The drivetrain is unchanged compared to the GT R. The Pro uses exactly the same 4-litre twin-turbo V8 that develops 577bhp and 516lb ft of torque. Drive goes rearwards via the transaxle that houses a seven-speed twin-clutch transmission. Mercedes-AMG quotes a 0-62mph time of 3.6 seconds and a 198mph top speed.
What’s it like?
Taut, responsive, agile and exceptionally well controlled. Quite how that uncompromising chassis setup will deal with a bumpy public highway is anybody’s guess, because for now we’ve only tried the car on Hockenheim’s flat and smooth grand prix circuit.
What’s curious about the GT R is that it’s pretty firm and unyielding on the road, but then just a little loosely controlled and hesitant on circuit. This new Pro model addresses almost every one of the on-track criticisms we’ve levelled at the GT R because it feels so at home on a circuit. There is a little body roll to allow you to feel the grip building along the outside of the car, but otherwise the Pro is keyed-in to the track surface. The instant the front axle is locked into a bend the car takes a set, as though it’s dropped into a groove, then carves its way through the corner. There’s none of the hesitancy or up-down heave that could make the GT R a wild ride, just immediate and precise responses.

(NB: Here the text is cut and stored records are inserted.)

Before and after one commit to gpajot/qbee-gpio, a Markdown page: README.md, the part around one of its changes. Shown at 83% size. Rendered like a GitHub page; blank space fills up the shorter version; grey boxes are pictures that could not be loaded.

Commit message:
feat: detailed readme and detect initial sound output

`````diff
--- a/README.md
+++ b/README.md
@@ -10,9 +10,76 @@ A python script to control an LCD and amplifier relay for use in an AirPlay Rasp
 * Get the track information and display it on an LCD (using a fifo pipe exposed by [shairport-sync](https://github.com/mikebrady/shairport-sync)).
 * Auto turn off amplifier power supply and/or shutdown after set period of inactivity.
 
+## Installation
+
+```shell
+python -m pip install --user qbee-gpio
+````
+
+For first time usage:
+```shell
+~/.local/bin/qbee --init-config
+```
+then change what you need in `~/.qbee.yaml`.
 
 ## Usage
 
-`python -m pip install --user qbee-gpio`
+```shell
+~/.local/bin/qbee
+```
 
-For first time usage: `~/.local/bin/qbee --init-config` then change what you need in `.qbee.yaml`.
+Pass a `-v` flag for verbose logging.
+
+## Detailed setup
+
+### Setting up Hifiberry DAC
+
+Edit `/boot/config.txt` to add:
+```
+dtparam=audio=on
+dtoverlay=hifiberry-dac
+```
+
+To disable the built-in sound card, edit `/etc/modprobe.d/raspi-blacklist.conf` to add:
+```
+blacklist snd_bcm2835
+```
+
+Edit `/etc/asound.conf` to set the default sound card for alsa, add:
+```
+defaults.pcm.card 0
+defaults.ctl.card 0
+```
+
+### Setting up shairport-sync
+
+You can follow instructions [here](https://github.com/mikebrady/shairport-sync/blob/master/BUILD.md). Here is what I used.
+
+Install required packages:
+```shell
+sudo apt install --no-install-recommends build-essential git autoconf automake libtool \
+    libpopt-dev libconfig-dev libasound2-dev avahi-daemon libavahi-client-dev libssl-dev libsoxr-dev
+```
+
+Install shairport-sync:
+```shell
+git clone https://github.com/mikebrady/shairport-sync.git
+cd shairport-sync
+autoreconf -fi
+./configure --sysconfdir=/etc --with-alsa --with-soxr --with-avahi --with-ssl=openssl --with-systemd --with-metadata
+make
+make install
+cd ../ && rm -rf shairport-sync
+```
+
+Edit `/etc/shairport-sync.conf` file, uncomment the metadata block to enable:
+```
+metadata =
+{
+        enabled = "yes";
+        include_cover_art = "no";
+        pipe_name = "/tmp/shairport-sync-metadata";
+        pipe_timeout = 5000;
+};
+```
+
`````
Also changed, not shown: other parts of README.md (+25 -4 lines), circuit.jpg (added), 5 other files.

The steering is fairly light but intuitive while the brakes didn’t show any sign of fade during a quick four-lap stint. What counts against the GT R Pro is its sheer size, because the front axle feels so far ahead of you and the car’s nose in another county altogether. It’s wide as well, all of which means there’s a significant familiarisation period while you learn where the car’s extremities are. And despite the Pro’s weight saving measures, 1575kg is still a significant amount of weight for a trackday machine.

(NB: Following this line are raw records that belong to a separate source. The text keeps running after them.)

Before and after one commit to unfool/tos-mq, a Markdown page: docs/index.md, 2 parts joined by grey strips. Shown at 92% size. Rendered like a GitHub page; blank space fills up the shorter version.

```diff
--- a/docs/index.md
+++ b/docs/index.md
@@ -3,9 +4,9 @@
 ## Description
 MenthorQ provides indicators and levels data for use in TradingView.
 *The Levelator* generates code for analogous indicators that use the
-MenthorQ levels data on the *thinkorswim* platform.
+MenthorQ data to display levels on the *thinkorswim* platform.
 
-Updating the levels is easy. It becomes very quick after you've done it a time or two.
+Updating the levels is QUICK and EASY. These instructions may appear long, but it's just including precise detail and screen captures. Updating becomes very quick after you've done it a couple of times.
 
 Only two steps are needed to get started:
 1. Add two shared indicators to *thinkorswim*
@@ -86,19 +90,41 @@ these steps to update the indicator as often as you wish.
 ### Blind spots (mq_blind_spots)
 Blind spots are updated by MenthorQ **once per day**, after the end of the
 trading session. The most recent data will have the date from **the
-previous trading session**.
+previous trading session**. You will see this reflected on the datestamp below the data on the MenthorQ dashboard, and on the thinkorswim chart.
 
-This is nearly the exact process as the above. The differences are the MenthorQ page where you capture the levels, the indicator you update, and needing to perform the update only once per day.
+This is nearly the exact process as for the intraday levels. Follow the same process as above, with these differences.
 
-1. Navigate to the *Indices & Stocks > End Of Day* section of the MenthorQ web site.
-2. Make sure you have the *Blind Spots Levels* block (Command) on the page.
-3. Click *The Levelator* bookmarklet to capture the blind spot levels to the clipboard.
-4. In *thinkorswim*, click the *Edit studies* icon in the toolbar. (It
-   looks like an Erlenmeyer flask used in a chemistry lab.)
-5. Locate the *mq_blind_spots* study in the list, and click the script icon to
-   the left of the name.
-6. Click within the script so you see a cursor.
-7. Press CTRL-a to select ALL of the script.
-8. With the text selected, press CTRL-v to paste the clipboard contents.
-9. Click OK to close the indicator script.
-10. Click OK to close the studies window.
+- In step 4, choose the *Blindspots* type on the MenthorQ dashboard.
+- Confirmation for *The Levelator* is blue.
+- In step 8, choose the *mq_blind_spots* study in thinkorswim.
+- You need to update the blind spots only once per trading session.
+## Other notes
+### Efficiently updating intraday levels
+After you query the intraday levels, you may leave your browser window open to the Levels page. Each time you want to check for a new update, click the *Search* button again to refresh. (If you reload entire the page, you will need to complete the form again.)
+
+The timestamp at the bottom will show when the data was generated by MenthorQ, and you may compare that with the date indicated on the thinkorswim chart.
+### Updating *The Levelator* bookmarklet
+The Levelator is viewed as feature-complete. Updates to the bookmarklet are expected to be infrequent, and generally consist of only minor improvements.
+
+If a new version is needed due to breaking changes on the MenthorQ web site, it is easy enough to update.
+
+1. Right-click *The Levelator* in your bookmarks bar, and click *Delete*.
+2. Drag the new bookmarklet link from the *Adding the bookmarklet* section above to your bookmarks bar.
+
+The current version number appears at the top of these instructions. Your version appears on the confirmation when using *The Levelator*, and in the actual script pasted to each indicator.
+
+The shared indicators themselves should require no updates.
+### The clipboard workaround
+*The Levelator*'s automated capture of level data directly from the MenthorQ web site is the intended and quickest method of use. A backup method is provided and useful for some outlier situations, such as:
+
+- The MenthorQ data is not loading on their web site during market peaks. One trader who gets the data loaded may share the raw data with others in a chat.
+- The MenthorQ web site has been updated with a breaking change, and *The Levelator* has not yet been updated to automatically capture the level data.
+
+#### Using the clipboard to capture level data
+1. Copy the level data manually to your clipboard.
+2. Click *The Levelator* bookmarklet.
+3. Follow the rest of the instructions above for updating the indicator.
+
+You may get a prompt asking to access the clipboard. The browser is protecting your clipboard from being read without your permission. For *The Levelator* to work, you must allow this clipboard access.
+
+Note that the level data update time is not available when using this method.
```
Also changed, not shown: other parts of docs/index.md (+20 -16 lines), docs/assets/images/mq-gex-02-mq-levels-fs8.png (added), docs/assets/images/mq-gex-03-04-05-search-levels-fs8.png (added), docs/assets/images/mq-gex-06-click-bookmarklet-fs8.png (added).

It is an absorbing and thrilling track car, though. Being able to fiddle with its chassis settings adds another dimension to a trackday and allows you to play out your race engineer fantasies. It isn’t a particularly difficult car to drive quickly, though, nor is it intimidating. All that results from an overcooked corner entry is predictable and safe front axle push. There is good traction as well thanks to the transaxle layout and an electronically-controlled LSD, although with so much power on tap it is easily overcome with a generous extension of your right foot. The multi-stage traction control system that first appeared on the GT R is present here too, which means you can find the exact right setting for a given circuit and the conditions on the day to balance security with playfulness.